§ Work task:
Search the material for "helpers" and show all lines that contain it.

§ Data records:
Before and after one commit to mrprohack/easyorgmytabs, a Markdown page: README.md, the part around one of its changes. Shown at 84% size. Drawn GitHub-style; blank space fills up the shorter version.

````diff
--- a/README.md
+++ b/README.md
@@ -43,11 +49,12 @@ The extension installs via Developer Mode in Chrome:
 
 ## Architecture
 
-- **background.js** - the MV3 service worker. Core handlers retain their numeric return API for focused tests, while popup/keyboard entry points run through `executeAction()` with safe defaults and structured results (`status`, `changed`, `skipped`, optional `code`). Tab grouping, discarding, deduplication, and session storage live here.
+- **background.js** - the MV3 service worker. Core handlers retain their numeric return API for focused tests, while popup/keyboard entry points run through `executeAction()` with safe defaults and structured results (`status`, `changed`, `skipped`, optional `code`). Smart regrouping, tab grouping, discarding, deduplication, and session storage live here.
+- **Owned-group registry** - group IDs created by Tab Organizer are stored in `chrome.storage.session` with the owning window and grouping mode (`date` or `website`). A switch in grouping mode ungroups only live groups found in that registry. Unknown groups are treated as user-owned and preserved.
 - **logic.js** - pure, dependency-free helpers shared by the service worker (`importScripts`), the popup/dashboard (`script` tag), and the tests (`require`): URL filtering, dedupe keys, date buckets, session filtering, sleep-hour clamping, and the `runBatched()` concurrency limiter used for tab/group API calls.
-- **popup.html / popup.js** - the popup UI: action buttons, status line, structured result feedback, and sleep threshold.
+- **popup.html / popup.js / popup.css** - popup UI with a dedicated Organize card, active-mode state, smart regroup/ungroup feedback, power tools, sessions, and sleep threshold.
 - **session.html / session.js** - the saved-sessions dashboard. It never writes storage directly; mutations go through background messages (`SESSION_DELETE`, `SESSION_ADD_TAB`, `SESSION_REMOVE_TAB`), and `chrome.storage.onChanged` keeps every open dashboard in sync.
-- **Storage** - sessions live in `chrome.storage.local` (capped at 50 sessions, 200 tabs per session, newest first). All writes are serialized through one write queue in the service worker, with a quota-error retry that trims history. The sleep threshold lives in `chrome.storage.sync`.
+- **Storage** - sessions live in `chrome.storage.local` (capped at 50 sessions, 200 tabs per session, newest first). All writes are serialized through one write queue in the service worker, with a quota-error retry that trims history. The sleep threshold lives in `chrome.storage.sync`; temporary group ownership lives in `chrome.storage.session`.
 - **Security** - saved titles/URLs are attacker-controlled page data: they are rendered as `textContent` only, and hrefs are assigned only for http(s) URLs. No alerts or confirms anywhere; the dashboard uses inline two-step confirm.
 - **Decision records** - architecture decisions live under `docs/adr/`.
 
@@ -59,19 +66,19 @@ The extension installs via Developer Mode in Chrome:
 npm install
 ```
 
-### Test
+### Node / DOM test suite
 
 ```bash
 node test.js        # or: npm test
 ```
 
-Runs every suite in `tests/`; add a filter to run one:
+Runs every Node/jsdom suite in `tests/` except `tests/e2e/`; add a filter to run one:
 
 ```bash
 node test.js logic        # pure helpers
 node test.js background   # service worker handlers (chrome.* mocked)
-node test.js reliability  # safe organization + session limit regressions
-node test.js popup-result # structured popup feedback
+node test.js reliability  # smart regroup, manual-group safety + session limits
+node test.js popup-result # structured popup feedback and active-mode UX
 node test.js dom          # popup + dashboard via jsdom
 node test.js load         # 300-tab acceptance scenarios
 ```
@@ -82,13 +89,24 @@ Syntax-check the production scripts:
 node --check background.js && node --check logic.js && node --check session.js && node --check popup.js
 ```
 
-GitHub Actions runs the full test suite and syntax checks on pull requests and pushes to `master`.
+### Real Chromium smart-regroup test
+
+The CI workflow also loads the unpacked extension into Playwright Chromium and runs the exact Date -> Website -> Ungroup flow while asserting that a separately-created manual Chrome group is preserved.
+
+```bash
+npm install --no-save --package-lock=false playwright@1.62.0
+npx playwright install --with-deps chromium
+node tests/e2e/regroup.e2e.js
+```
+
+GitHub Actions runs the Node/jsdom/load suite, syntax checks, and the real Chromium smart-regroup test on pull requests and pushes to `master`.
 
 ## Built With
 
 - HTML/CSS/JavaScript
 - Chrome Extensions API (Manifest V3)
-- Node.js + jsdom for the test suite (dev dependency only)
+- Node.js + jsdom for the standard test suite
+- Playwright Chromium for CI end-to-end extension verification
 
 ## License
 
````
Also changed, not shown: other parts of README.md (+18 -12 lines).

--

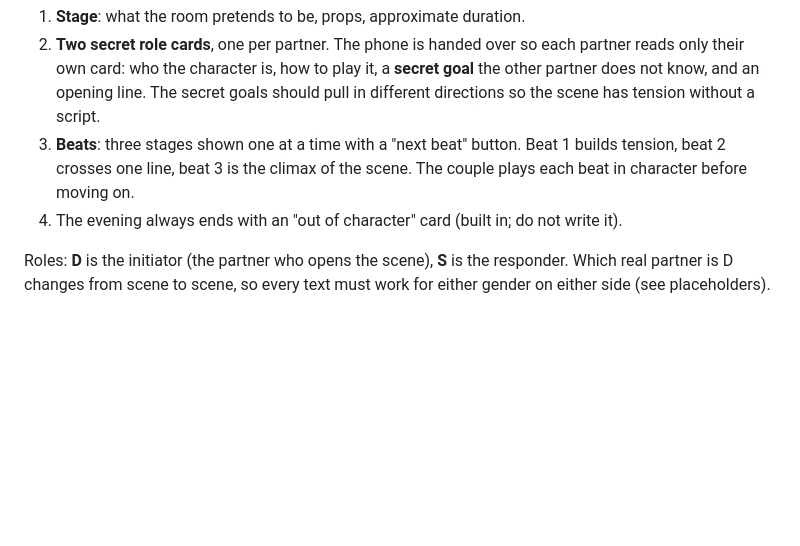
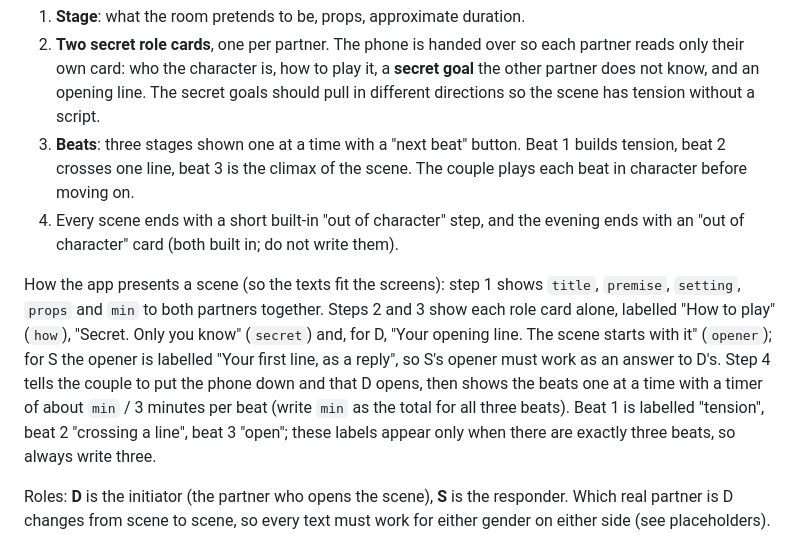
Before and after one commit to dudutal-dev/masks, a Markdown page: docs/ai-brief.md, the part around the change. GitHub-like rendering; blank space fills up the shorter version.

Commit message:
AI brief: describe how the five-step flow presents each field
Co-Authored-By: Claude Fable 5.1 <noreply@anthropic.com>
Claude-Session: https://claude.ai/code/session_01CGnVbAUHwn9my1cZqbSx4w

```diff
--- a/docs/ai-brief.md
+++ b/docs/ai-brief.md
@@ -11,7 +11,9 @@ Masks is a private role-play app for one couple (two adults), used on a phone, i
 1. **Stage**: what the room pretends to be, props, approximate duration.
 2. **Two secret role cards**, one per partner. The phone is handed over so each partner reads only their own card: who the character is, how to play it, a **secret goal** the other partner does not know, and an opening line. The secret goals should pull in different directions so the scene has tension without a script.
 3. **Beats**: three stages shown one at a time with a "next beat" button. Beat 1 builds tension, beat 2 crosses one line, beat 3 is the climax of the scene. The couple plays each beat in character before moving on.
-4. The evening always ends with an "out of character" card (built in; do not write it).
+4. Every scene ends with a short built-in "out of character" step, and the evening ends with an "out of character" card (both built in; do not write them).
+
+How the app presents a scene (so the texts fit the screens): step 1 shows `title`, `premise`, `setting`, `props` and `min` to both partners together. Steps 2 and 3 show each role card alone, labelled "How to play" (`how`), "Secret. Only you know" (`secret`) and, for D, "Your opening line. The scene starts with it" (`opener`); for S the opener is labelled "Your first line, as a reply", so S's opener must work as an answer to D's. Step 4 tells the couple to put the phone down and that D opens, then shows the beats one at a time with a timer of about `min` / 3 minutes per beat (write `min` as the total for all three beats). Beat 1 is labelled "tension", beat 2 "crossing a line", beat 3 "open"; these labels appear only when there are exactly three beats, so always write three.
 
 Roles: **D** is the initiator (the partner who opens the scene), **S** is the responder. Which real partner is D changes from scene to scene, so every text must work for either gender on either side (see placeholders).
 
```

§ Solution for this task:
 - **logic.js** - pure, dependency-free helpers shared by the service worker (`importScripts`), the popup/dashboard (`script` tag), and the tests (`require`): URL filtering, dedupe keys, date buckets, session filtering, sleep-hour clamping, and the `runBatched()` concurrency limiter used for tab/group API calls.
 node test.js logic        # pure helpers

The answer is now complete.